**Work instruction:** A single figure is required: the number of lines below that contain "theorem".

**Provided entries:**
>>>

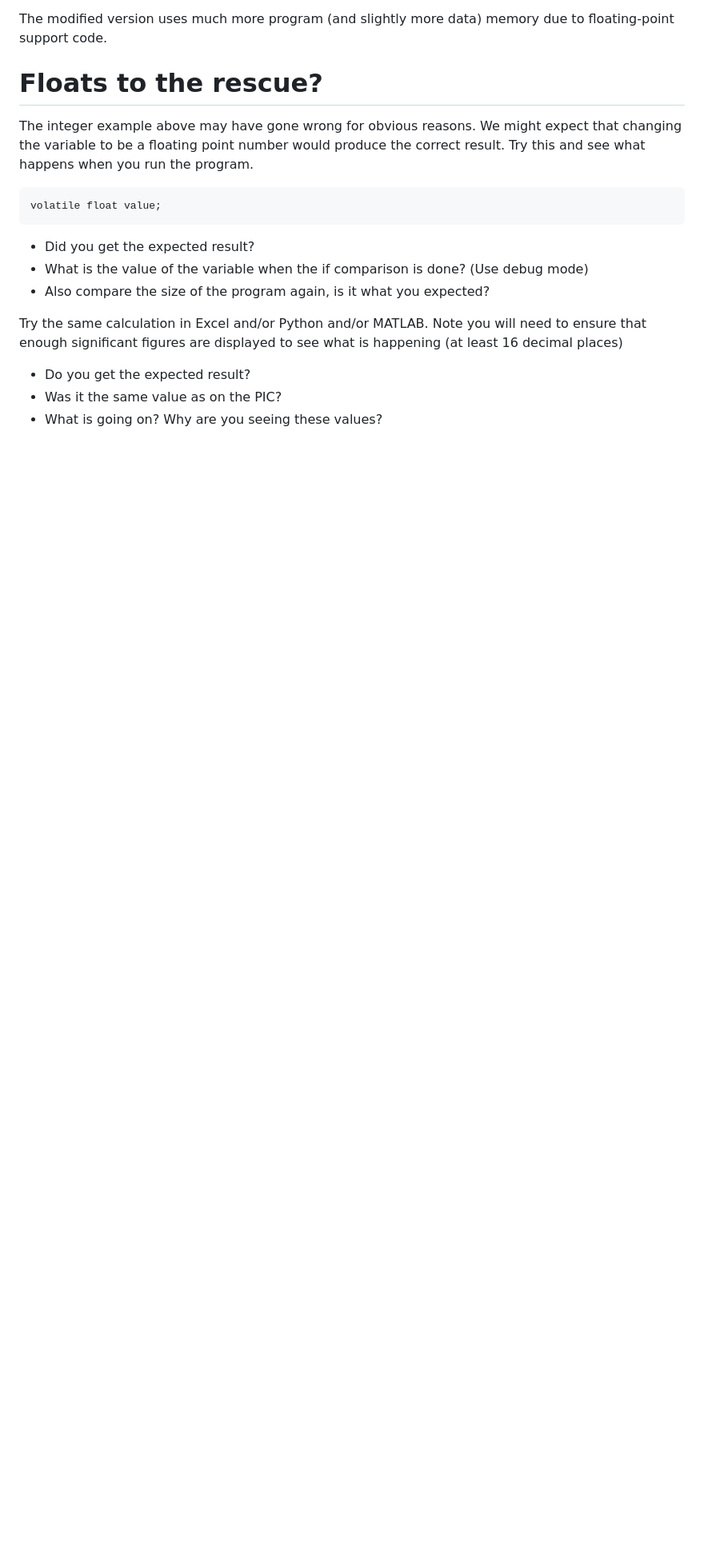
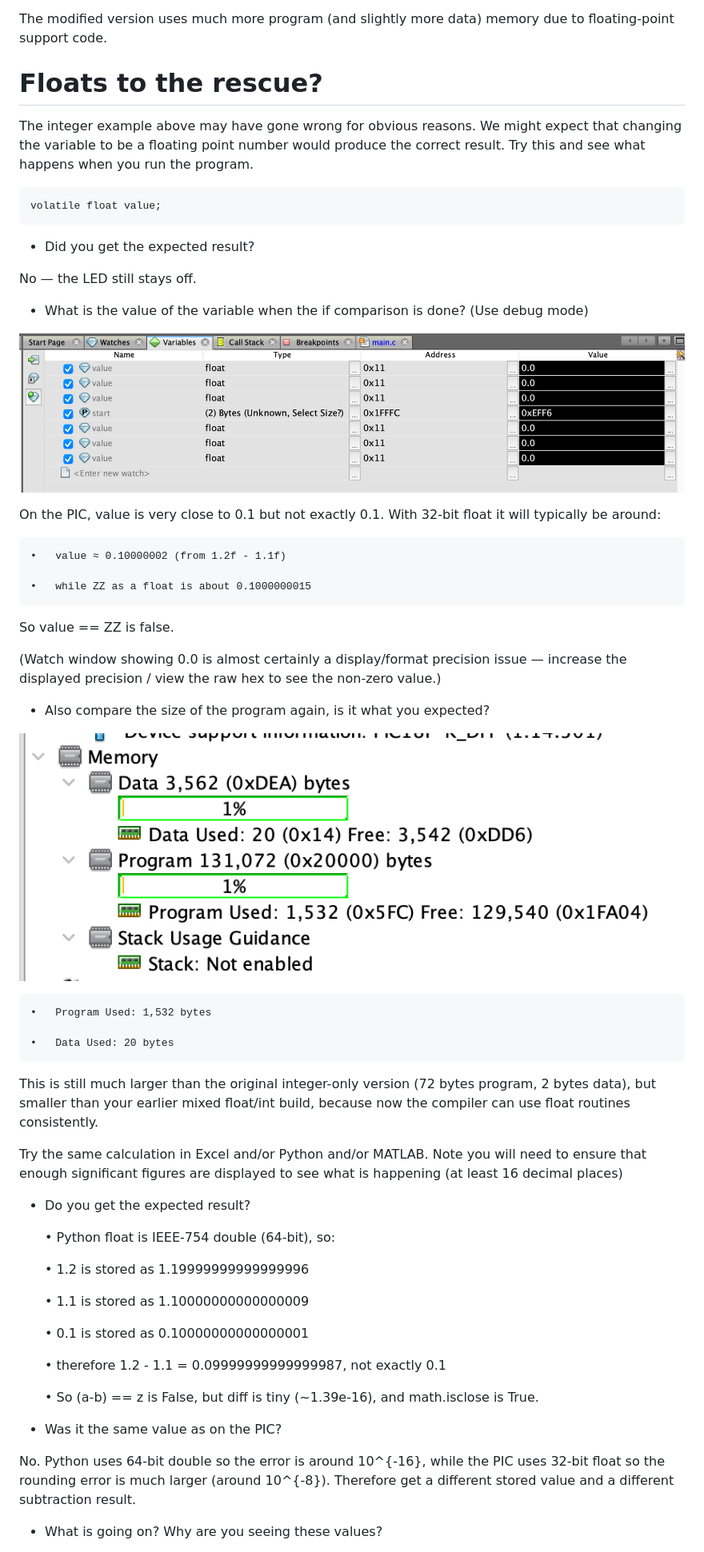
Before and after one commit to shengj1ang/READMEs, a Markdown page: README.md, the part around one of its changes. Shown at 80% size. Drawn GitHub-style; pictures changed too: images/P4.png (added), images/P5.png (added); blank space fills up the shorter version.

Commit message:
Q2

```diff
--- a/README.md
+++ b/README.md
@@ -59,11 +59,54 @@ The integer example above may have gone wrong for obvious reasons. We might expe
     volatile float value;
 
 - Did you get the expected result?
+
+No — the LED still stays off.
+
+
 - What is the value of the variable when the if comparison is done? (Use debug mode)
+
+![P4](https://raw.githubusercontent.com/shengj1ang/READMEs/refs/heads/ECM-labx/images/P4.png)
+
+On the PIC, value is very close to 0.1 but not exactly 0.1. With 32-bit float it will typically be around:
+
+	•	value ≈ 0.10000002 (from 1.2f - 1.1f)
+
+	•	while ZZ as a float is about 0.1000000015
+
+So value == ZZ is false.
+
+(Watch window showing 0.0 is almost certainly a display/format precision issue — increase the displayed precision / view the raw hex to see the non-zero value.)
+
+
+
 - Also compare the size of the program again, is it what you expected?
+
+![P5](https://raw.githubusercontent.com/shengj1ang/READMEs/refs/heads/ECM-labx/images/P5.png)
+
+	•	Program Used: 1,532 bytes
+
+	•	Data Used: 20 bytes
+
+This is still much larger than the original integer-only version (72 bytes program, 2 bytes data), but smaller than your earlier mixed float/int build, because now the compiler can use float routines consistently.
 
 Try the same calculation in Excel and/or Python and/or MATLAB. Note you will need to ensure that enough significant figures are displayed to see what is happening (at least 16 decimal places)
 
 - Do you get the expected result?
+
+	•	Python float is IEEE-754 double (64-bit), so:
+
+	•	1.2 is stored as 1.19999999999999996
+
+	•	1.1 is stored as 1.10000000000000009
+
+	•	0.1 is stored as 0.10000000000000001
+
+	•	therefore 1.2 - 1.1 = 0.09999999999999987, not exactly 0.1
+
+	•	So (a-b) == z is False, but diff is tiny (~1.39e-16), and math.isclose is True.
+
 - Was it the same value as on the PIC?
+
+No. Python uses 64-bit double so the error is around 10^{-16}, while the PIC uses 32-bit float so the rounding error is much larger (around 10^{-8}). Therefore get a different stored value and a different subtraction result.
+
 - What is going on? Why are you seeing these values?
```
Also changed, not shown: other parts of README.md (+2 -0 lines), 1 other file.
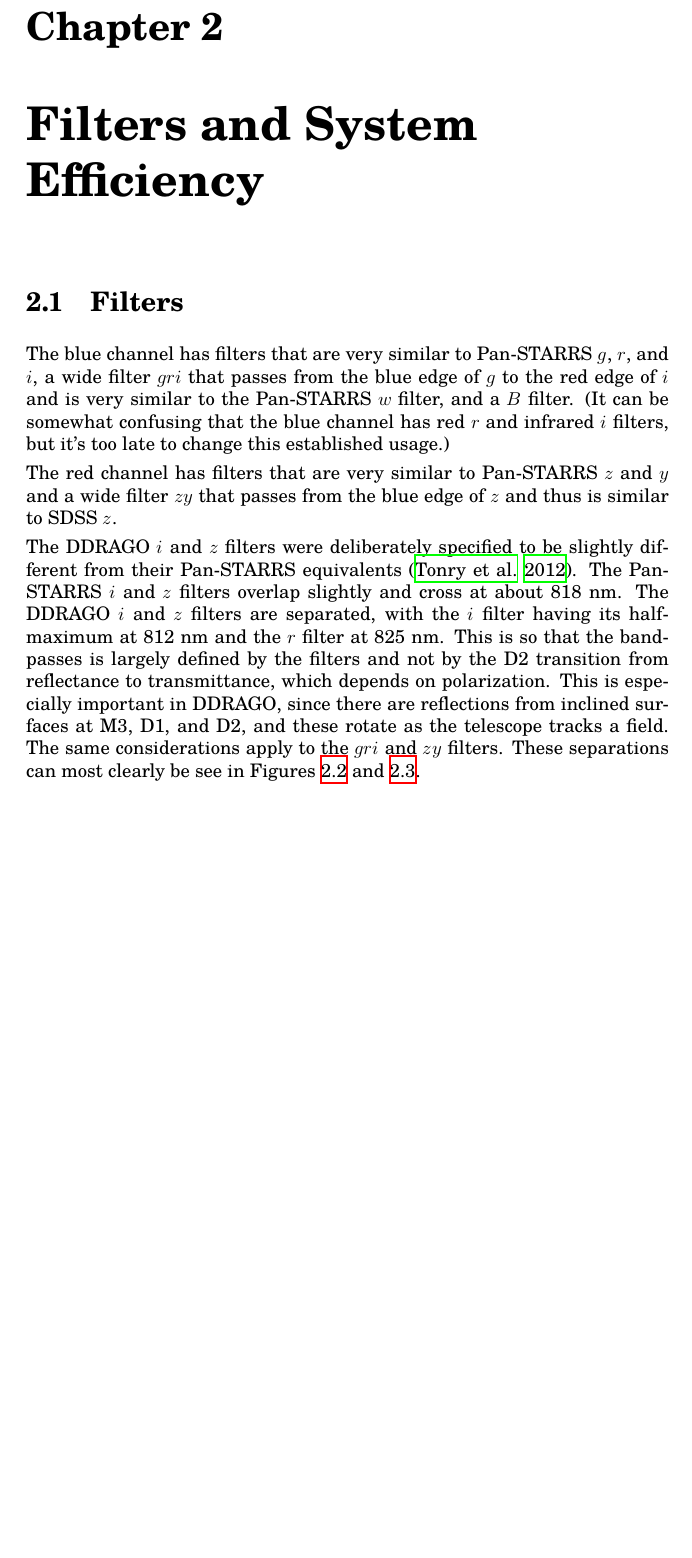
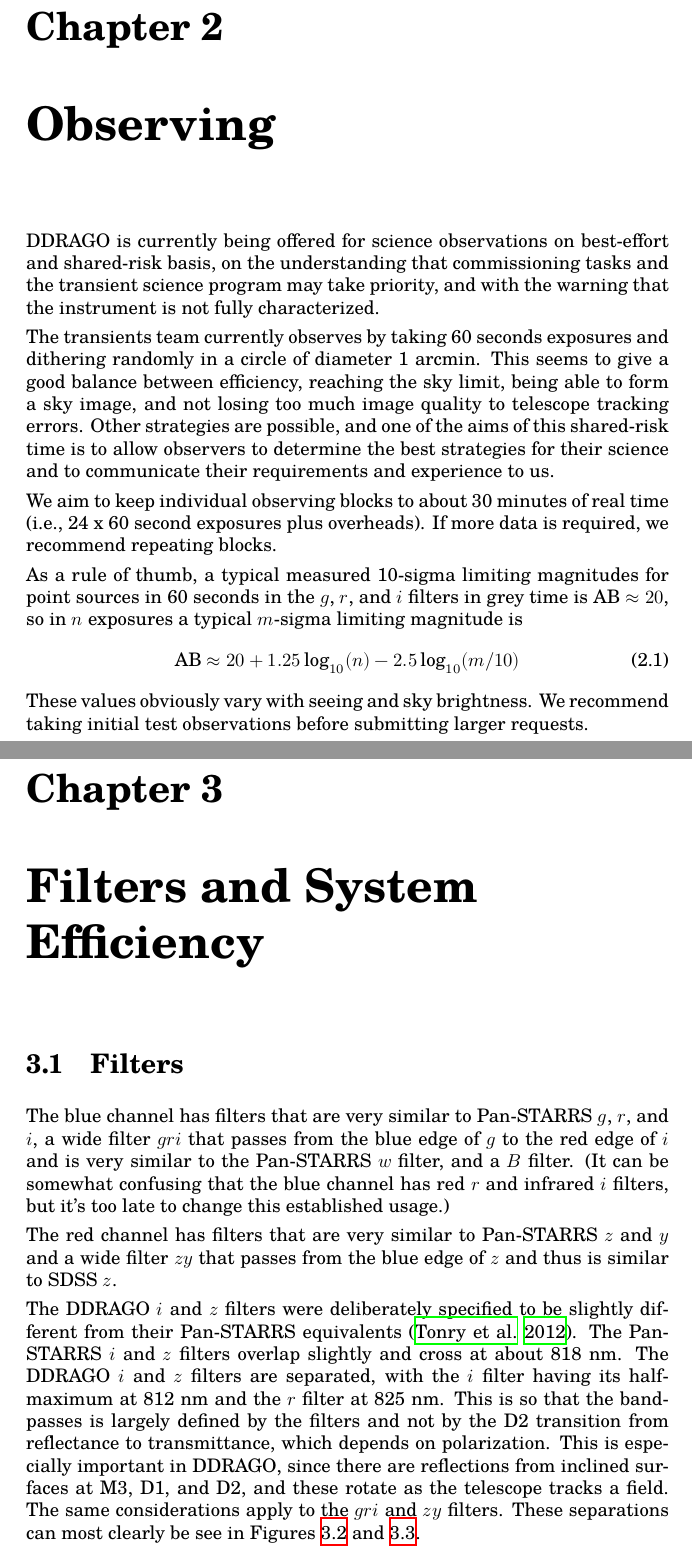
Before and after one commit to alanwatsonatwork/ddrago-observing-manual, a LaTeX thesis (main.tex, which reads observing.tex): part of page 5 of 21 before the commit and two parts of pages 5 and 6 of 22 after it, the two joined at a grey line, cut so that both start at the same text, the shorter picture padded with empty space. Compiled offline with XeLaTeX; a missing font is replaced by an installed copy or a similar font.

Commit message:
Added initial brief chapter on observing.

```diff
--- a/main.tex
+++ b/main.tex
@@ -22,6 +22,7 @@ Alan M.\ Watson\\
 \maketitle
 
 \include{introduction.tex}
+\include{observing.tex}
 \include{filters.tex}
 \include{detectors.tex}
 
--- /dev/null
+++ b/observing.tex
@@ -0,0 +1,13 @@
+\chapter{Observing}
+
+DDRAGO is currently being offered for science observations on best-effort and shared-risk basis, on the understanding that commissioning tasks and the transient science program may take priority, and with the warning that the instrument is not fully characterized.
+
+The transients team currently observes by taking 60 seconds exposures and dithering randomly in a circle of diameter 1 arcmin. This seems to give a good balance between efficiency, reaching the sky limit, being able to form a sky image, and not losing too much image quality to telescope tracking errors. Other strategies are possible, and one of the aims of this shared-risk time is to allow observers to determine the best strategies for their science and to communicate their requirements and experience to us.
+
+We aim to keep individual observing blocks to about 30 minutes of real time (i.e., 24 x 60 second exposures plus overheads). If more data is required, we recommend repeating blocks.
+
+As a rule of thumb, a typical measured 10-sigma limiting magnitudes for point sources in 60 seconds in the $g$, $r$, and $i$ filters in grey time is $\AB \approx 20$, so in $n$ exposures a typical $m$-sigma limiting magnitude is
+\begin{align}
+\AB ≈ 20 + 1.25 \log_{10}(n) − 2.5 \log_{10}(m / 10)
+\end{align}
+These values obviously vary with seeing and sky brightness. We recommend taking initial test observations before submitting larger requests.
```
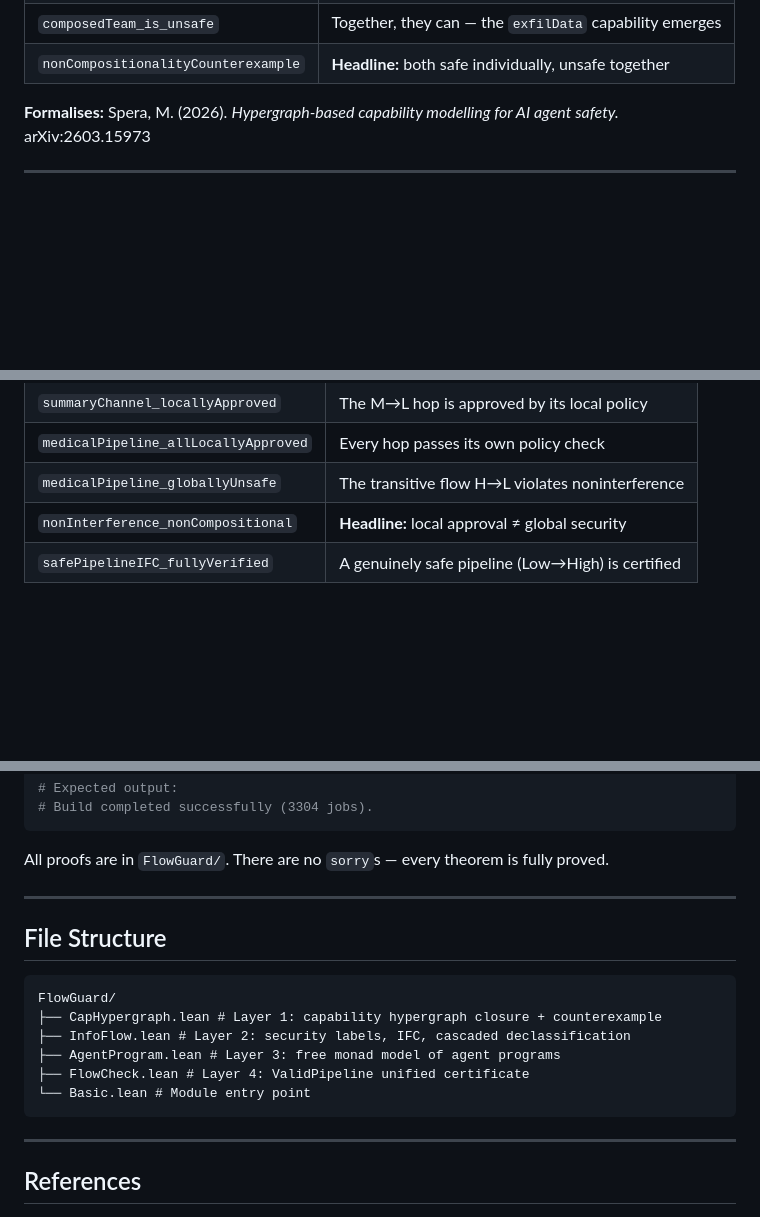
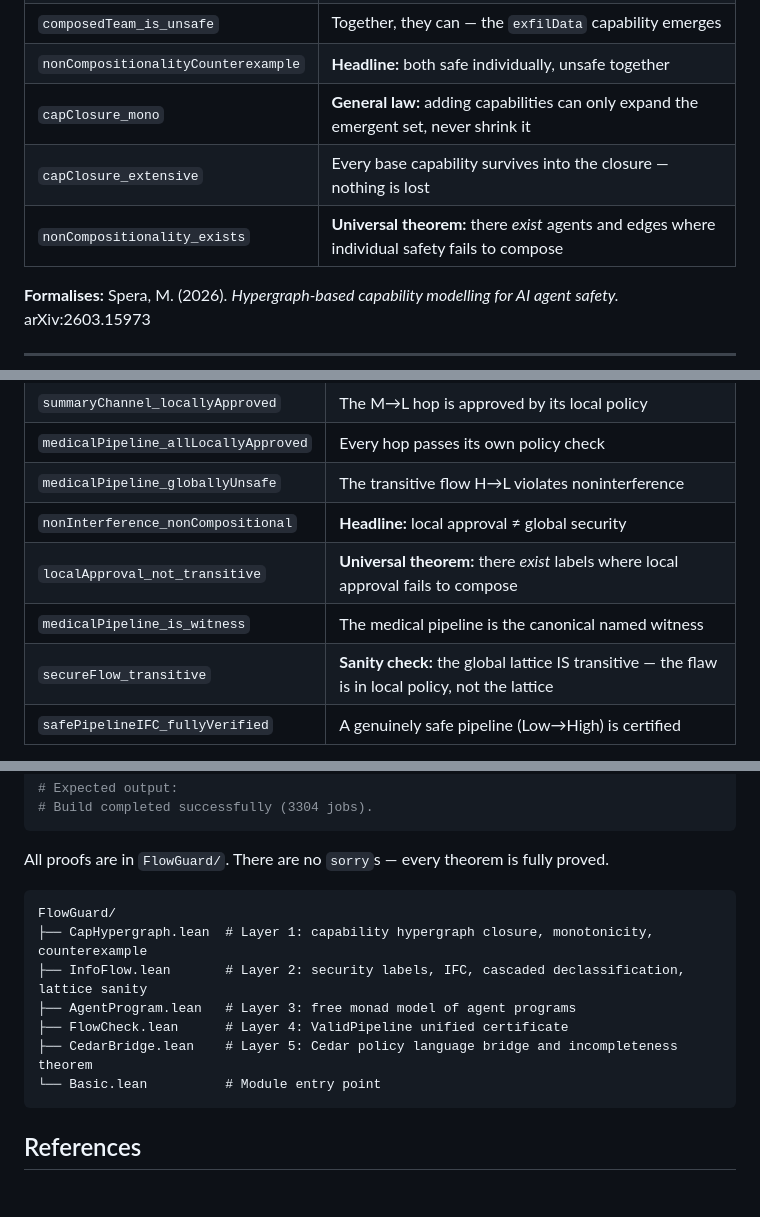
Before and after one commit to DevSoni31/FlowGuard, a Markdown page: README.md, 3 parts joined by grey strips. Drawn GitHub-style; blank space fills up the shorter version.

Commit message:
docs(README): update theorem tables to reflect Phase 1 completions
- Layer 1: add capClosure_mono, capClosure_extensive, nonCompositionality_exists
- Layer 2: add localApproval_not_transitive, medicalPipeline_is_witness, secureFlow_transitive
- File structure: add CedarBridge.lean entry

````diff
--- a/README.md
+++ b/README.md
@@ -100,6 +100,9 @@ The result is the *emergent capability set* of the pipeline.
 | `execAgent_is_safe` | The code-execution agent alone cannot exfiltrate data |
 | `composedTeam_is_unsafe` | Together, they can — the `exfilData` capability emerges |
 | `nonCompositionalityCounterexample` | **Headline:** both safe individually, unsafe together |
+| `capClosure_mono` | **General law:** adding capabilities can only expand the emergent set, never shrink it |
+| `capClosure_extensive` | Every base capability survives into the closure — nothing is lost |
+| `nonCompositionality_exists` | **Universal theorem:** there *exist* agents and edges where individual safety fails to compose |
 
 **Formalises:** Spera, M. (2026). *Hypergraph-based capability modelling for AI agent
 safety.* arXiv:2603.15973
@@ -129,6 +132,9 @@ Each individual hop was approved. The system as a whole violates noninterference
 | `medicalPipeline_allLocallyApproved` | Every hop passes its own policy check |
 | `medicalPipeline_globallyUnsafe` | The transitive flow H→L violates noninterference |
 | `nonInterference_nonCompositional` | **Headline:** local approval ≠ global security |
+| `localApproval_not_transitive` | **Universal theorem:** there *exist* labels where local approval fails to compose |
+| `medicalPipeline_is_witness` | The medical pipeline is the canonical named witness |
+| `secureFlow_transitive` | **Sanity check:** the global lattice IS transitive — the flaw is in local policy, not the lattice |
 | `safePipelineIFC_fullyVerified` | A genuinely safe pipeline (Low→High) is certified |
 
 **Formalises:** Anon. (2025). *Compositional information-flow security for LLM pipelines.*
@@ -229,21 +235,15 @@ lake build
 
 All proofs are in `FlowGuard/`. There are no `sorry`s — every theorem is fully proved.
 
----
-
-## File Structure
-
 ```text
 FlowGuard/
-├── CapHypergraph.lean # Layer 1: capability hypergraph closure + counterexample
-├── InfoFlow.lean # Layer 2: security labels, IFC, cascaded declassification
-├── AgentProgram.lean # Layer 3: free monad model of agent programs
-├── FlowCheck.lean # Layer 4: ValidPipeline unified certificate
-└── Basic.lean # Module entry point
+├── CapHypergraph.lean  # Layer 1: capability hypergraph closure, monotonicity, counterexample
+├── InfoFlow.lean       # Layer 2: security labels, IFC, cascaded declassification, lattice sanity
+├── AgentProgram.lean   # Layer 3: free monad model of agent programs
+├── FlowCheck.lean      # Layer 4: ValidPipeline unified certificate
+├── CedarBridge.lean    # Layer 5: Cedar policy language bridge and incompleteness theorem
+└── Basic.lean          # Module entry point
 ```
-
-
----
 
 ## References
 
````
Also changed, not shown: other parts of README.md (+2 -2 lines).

<<<

**Final answer:** 5